Following this year’s Rugby World Cup in France, the All Blacks will usher in a new era under incoming coach Scott Robertson.
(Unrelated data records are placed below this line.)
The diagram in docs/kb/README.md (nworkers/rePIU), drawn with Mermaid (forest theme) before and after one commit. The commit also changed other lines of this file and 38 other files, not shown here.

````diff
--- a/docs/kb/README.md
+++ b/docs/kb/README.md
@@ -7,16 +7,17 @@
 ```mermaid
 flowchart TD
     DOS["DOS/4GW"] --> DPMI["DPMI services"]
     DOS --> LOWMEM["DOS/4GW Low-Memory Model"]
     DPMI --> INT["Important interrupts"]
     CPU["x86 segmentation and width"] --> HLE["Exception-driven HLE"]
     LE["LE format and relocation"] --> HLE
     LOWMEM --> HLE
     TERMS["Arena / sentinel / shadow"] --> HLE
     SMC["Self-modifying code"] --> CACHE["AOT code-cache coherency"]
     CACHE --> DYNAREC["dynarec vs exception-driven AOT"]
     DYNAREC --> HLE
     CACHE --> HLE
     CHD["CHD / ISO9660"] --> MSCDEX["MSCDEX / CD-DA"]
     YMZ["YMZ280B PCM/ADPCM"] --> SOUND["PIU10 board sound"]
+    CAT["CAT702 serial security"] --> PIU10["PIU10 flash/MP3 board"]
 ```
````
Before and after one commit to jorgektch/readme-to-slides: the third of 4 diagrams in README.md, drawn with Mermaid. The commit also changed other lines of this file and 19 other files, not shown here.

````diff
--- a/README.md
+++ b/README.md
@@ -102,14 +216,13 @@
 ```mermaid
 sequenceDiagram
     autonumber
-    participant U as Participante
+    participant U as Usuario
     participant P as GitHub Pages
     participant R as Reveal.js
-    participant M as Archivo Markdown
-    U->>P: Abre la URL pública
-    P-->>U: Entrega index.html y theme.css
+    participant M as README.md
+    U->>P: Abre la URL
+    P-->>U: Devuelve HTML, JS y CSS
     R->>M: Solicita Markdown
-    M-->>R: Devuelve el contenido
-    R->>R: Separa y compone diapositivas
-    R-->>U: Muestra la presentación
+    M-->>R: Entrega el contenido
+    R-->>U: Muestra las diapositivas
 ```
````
The man known as Razor, who coached the Crusaders to their seventh title in as many years last weekend, will look to lead a new-look All Blacks side to gory.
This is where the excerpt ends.